After a player places an order on Jackpocket, scans of the front and back of the ticket are uploaded to their account. Jackpocket notifies customers if their tickets are winners and automatically credits the full winnings (for prizes up to $600) to the user’s account. For prizes greater than $600 — the threshold at which the Mass. Lottery requires that a prize be claimed at a Lottery office rather than a retailer — Jackpocket transfers the physical winning ticket to the user, either by insured delivery or via an in-person handoff.
Jackpocket charges customers only the actual cost of their tickets and takes no cut of a user’s winnings. Instead, users pay a convenience fee when they initially fund their Jackpocket accounts.
The company said it holds iCAP accreditation for best practice in player protection in online gambling, which includes an assessment of overall compliance by the National Council on Problem Gambling. The app also offers daily deposit and spending limits, self-exclusion, and in-app access to responsible gambling resources, similar to measures that state laws and regulations require for daily fantasy sports and online sports betting platforms.

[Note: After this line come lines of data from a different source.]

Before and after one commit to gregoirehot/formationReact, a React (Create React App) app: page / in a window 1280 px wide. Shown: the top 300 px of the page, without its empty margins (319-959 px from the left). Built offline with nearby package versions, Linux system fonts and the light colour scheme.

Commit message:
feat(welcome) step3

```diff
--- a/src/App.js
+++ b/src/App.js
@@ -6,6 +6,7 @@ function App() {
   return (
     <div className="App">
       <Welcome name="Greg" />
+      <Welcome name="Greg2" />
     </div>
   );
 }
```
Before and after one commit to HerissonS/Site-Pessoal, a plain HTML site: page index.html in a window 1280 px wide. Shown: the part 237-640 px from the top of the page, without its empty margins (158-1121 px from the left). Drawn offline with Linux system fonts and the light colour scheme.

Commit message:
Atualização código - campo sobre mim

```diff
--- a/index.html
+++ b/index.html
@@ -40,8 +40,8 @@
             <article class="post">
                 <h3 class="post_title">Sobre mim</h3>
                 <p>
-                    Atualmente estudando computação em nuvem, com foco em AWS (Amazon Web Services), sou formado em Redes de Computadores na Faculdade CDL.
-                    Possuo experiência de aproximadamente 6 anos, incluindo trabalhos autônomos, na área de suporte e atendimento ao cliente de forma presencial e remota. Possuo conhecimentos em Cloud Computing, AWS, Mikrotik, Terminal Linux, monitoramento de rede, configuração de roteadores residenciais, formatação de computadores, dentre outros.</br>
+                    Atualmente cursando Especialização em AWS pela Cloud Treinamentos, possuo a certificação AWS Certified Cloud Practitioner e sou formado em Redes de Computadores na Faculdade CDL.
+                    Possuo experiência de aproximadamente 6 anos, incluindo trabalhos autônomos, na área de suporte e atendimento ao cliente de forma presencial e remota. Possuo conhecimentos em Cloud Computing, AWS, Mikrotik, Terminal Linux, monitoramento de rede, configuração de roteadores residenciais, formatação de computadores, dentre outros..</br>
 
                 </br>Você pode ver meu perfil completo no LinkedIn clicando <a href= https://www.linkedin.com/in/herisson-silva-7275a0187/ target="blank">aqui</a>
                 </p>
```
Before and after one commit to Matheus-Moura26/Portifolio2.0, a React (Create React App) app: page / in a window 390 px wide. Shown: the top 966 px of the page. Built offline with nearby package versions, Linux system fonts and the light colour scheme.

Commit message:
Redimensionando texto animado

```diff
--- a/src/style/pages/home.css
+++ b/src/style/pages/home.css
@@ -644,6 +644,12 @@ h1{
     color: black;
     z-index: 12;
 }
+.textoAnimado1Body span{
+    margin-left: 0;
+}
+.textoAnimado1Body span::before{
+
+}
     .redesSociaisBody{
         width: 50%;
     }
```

Jackpocket is licensed in New York and New Jersey, both of which have adopted formal regulations to govern lottery courier services. Jackpocket said its platform is exactly the same for customers in states that regulate its service and for those in states like Massachusetts that do not regulate them.

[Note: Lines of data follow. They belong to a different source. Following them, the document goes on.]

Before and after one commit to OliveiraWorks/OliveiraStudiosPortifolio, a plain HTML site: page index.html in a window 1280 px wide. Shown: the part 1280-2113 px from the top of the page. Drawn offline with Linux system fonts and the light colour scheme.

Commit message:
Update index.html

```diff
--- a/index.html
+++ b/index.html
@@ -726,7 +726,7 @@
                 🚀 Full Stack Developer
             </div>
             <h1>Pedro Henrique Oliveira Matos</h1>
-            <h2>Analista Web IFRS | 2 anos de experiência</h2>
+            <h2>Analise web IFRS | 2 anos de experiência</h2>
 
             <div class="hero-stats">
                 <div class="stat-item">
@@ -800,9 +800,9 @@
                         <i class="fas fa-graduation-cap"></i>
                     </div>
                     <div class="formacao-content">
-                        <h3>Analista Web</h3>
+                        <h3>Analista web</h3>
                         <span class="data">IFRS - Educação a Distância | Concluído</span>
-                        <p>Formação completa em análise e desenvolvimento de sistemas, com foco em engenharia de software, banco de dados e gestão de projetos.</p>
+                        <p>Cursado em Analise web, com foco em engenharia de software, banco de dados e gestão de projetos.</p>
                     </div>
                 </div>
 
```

“The Mass Lottery is not directly affiliated with apps that provide this service and does not license or regulate any such providers to operate in Massachusetts,” the Lottery said in a statement.
But in 2021, the Mass. Lottery had designs on laying out regulatory standards for courier services like Jackpocket.
Then-Executive Director Michael Sweeney told the Lottery Commission in August 2021 that he believed courier services generally “are operating outside the law.” He said he envisioned a set of regulations that would not put courier services out of business, but would ensure “good customer interaction” while protecting “the branding and integrity of the Lottery here in Massachusetts and the multi-state games that we are obviously active partners in.”
“We just feel that it’s really ripe for potential abuse, potentially causing some negative reaction towards the Mass. Lottery — not because of anything we did do, but because of the action of these third-party private actors that may not be operating quite up to the standards that all of us would like,” Sweeney said at the time. “There are other business entities out there again that are trying to do this in what I would term a good partnership way — good communication, good business practices — but they’re also looking for guidance from states including the commonwealth as to what exactly would the requirements be.”
Sweeney did not single Jackpocket out as one of the companies that operated in “a good partnership way,” but the company’s CEO was invited to give a presentation to the Lottery Commission in October 2021 to explain more about the service.
The topic did not come up again at any Lottery Commission meeting before Sweeney resigned in early March 2022, according to the commission’s meeting minutes.